And so this is truly an area for serious policy discussions. It's broken down into a simple conservative versus liberal kind of split or a racial demographic kind of split, but the consequences are going to be enormous for all of America as this thing rolls out over the coming decades.
MARTIN: But again, I think a lot of people would share your view that education, as this country becomes – and it is extremely diverse and becomes even more diverse, that this is, again - which is one of the reasons we were happy that we had the opportunity to speak about this - an area of, you know, most kids go to public school. So what happens in public school is of deep interest to - I would think - most people.
HUPPENTHAL: I can't be successful in Arizona if TUSD is not successful.
MARTIN: You mean the Tucson school district?
HUPPENTHAL: Yeah. The Tucson...
MARTIN: But again, to the basic point. You know, there was a big brouhaha over the textbooks in Texas recently and the argument there - and the argument here in Arizona is that this is one group's - let's just say for the sake of argument that this curriculum was biased. There are those who argue you're just substituting your bias for their bias, and this really isn't about education. It's about a worldview.
HUPPENTHAL: Well, the other point that we made was that this whole controversy brewing down in Tucson - we had what appeared to be a political faction who had come into a school district and taken over the classes. They weren't subject to review by the principal. Essentially the school board had never reviewed the curriculum and approved it.

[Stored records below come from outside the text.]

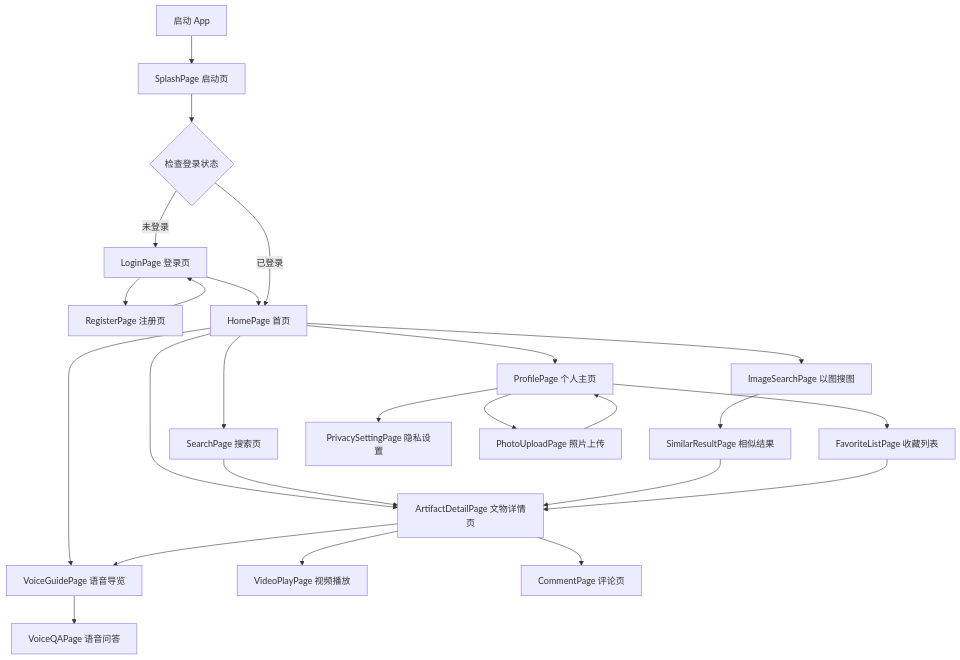
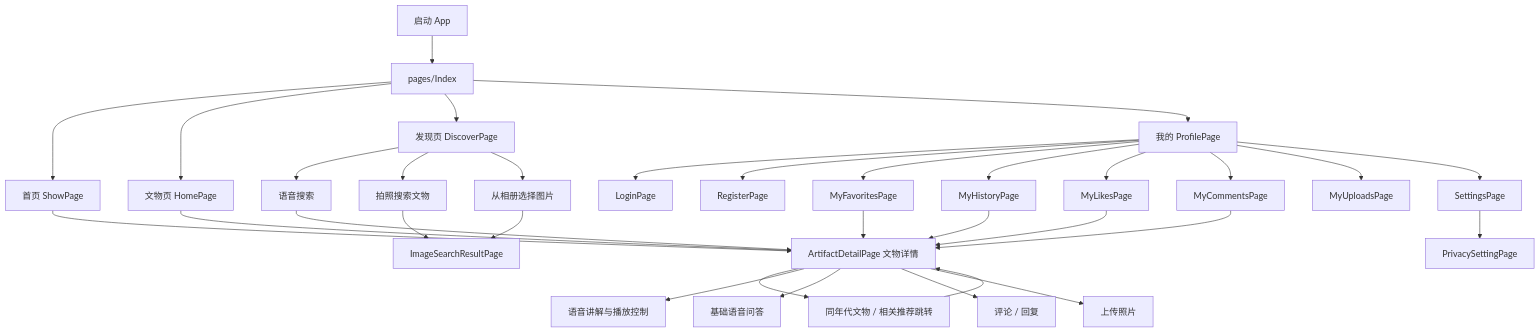
Before and after one commit to BUCT-CS2301/PalmMuseum: the second of 9 diagrams in Doc/设计文档.md, drawn with Mermaid. The commit also changed other lines of this file, not shown here.

````diff
--- a/Doc/设计文档.md
+++ b/Doc/设计文档.md
@@ -138,36 +151,41 @@
 ```mermaid
 flowchart TD
-    Start[启动 App] --> Splash[SplashPage 启动页]
-    Splash --> CheckLogin{检查登录状态}
-    
-    CheckLogin -- 未登录 --> Login[LoginPage 登录页]
-    Login --> Register[RegisterPage 注册页]
-    Register --> Login
-    Login --> Home
-    
-    CheckLogin -- 已登录 --> Home[HomePage 首页]
-    
-    Home --> Detail[ArtifactDetailPage 文物详情页]
-    Home --> Search[SearchPage 搜索页]
-    Home --> ImageSearch[ImageSearchPage 以图搜图]
-    Home --> Voice[VoiceGuidePage 语音导览]
-    Home --> Profile[ProfilePage 个人主页]
-    
-    Detail --> Video[VideoPlayPage 视频播放]
-    Detail --> Comment[CommentPage 评论页]
-    Detail --> Voice
-    
-    Search --> Detail
-    
-    ImageSearch --> Similar[SimilarResultPage 相似结果]
-    Similar --> Detail
-    
-    Voice --> VoiceQA[VoiceQAPage 语音问答]
-    
-    Profile --> Favorite[FavoriteListPage 收藏列表]
-    Profile --> Privacy[PrivacySettingPage 隐私设置]
-    Profile --> Photo[PhotoUploadPage 照片上传]
-    
-    Favorite --> Detail
-    Photo --> Profile
+    Start["启动 App"] --> Index["pages/Index"]
+
+    Index --> Show["首页 ShowPage"]
+    Index --> Home["文物页 HomePage"]
+    Index --> Discover["发现页 DiscoverPage"]
+    Index --> Profile["我的 ProfilePage"]
+
+    Show --> Detail["ArtifactDetailPage 文物详情"]
+    Home --> Detail
+    Detail --> Detail2["同年代文物 / 相关推荐跳转"]
+    Detail2 --> Detail
+
+    Discover --> VoiceSearch["语音搜索"]
+    VoiceSearch --> Detail
+    Discover --> Camera["拍照搜索文物"]
+    Discover --> Album["从相册选择图片"]
+    Camera --> ImageResult["ImageSearchResultPage"]
+    Album --> ImageResult
+
+    Detail --> VoiceGuide["语音讲解与播放控制"]
+    Detail --> VoiceQA["基础语音问答"]
+    Detail --> Comment["评论 / 回复"]
+    Detail --> Upload["上传照片"]
+
+    Profile --> Login["LoginPage"]
+    Profile --> Register["RegisterPage"]
+    Profile --> Favorites["MyFavoritesPage"]
+    Profile --> History["MyHistoryPage"]
+    Profile --> Likes["MyLikesPage"]
+    Profile --> Comments["MyCommentsPage"]
+    Profile --> Uploads["MyUploadsPage"]
+    Profile --> Settings["SettingsPage"]
+    Settings --> Privacy["PrivacySettingPage"]
+
+    Favorites --> Detail
+    History --> Detail
+    Likes --> Detail
+    Comments --> Detail
 ```
````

So when I got in, I gave them a lot of time to say, okay, bring your curriculum up to your school board. What are you teaching in week one, week two? What books are you bringing into the class? What viewpoints are you using with those books? Have this public discussion in front of the school board, the elected officials representing all of the parents, and put this out in the public.
And so this went on for an entire year. They did not come together, and so that's where we are now. Now we're saying now you have to. You have to go through this process. I'm sort of obsessed with local control and they didn't take control and so now we're sort of forcing them, that school board, you are in charge whether you accept that or not. You've got to get this thing under control and bring your community together.
MARTIN: And to that end, you still have to lead this school district, and as you mentioned, there are still a lot of intense feelings around this, as we certainly know from the public hearings and the public comments and so forth.
What's your next step here to try to, you know, bridge this very big gap?
HUPPENTHAL: Well, I want to bring it to a good place, that we have a richer American history, that we leverage all the negative energy that's associated with this right now in a positive way. You know, most students go through class and they hardly get the gist of it, is what the data shows, and so we have this incredible public discussion going on about education, a little bit more friction than I would like, a little bit more conflict than I would like, but it's creating a lot of energy.
So now the question is going to be, can I leverage that energy for a positive purpose or is it going to end up being, ending up in a bad place? It's an incredibly complex situation that I have to deal with. Hopefully I can bring it to a good place.
MARTIN: John Huppenthal is the Superintendent of Public Instruction in the state of Arizona. We caught up with him in Washington, D.C., where he's having meetings with the Department of Education here.
Mr. Huppenthal, thanks so much for speaking with us.
HUPPENTHAL: Thank you. Great to be with you. Transcript provided by NPR, Copyright NPR.